**Study material:**
■ ■ ■ ■ ■
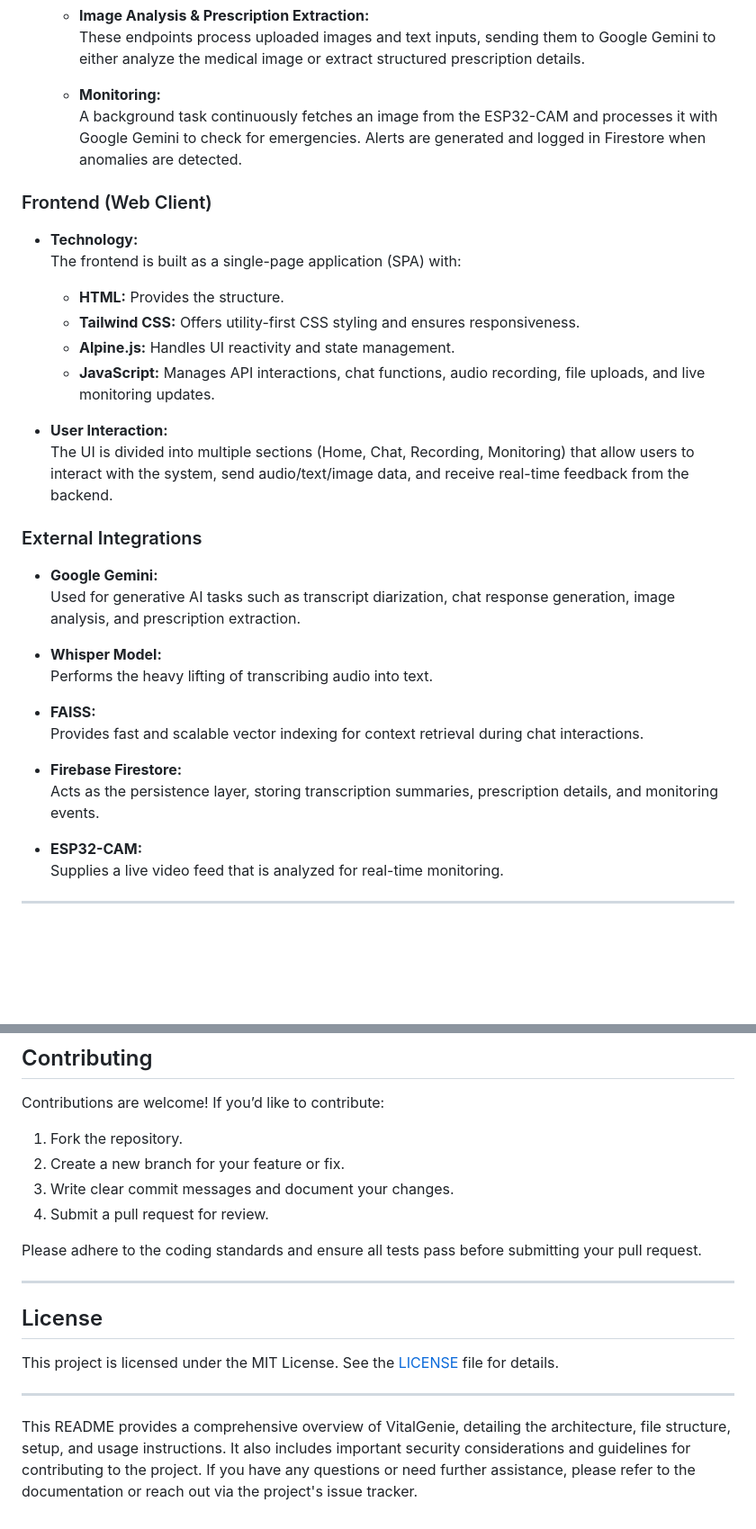
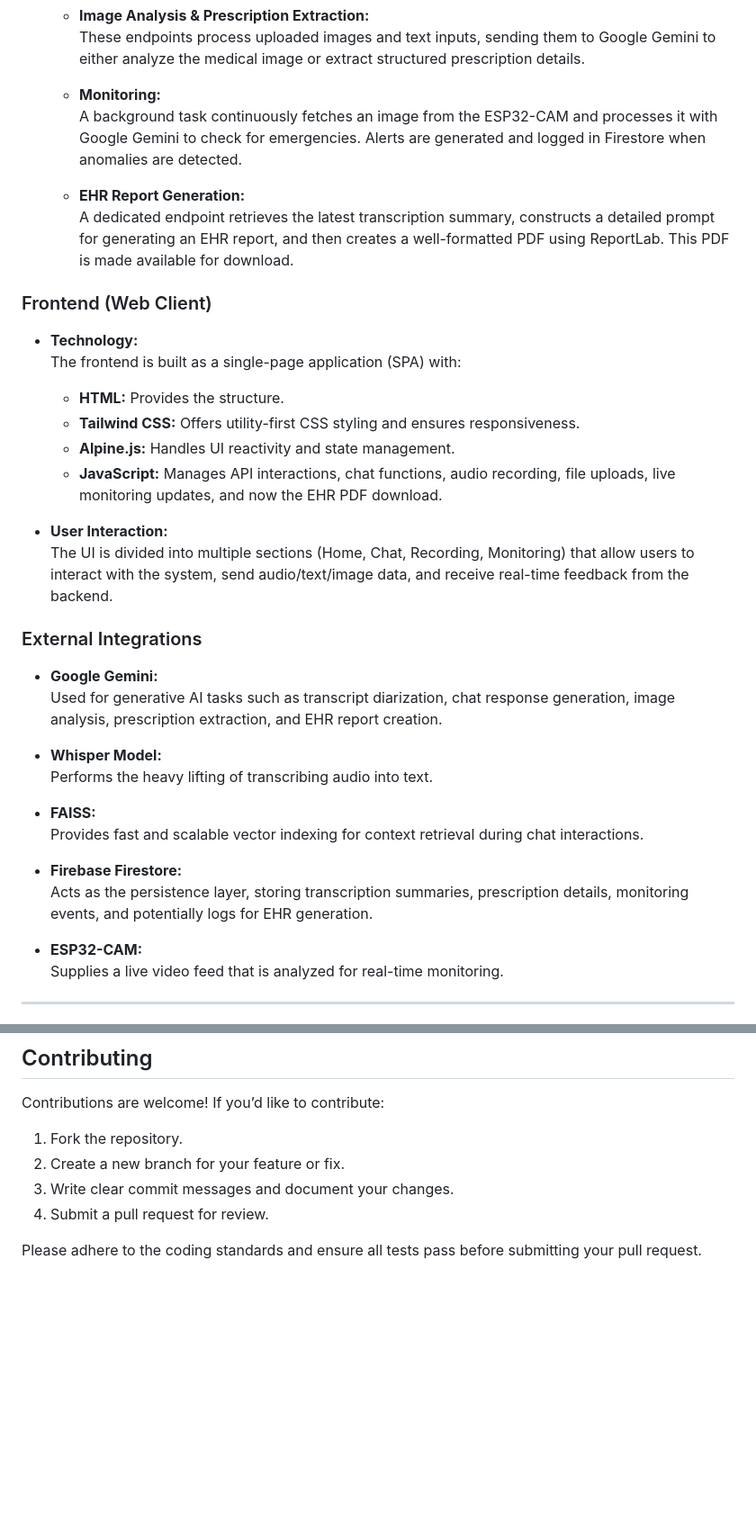
Before and after one commit to jebinshaju/vitalgenie, a Markdown page: README.md, 2 parts joined by grey strips. Shown: that part at 90% size. Rendered like a GitHub page; blank space fills up the shorter version.

```diff
--- a/README.md
+++ b/README.md
@@ -78,20 +83,23 @@ VitalGenie leverages state-of-the-art AI models and modern web frameworks to pro
   - **Monitoring:**
     A background task continuously fetches an image from the ESP32-CAM and processes it with Google Gemini to check for emergencies. Alerts are generated and logged in Firestore when anomalies are detected.
 
+  - **EHR Report Generation:**
+    A dedicated endpoint retrieves the latest transcription summary, constructs a detailed prompt for generating an EHR report, and then creates a well-formatted PDF using ReportLab. This PDF is made available for download.
+
 ### Frontend (Web Client)
 - **Technology:**
   The frontend is built as a single-page application (SPA) with:
   - **HTML:** Provides the structure.
   - **Tailwind CSS:** Offers utility-first CSS styling and ensures responsiveness.
   - **Alpine.js:** Handles UI reactivity and state management.
-  - **JavaScript:** Manages API interactions, chat functions, audio recording, file uploads, and live monitoring updates.
+  - **JavaScript:** Manages API interactions, chat functions, audio recording, file uploads, live monitoring updates, and now the EHR PDF download.
 
 - **User Interaction:**
   The UI is divided into multiple sections (Home, Chat, Recording, Monitoring) that allow users to interact with the system, send audio/text/image data, and receive real-time feedback from the backend.
 
 ### External Integrations
 - **Google Gemini:**
-  Used for generative AI tasks such as transcript diarization, chat response generation, image analysis, and prescription extraction.
+  Used for generative AI tasks such as transcript diarization, chat response generation, image analysis, prescription extraction, and EHR report creation.
 
 - **Whisper Model:**
   Performs the heavy lifting of transcribing audio into text.
@@ -100,7 +108,7 @@ VitalGenie leverages state-of-the-art AI models and modern web frameworks to pro
   Provides fast and scalable vector indexing for context retrieval during chat interactions.
 
 - **Firebase Firestore:**
-  Acts as the persistence layer, storing transcription summaries, prescription details, and monitoring events.
+  Acts as the persistence layer, storing transcription summaries, prescription details, monitoring events, and potentially logs for EHR generation.
 
 - **ESP32-CAM:**
   Supplies a live video feed that is analyzed for real-time monitoring.
@@ -249,13 +278,3 @@ Contributions are welcome! If you’d like to contribute:
 4. Submit a pull request for review.
 
 Please adhere to the coding standards and ensure all tests pass before submitting your pull request.
-
----
-
-## License
-
-This project is licensed under the MIT License. See the [LICENSE](LICENSE) file for details.
-
----
-
-This README provides a comprehensive overview of VitalGenie, detailing the architecture, file structure, setup, and usage instructions. It also includes important security considerations and guidelines for contributing to the project. If you have any questions or need further assistance, please refer to the documentation or reach out via the project's issue tracker.
```
Also changed, not shown: other parts of README.md (+31 -5 lines).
■ ■ ■ ■ ■
**Work instructions:**
The answer should consist of all lines from the records above that hold the word "pull".

**Answer to this problem:**
 4. Submit a pull request for review.
 Please adhere to the coding standards and ensure all tests pass before submitting your pull request.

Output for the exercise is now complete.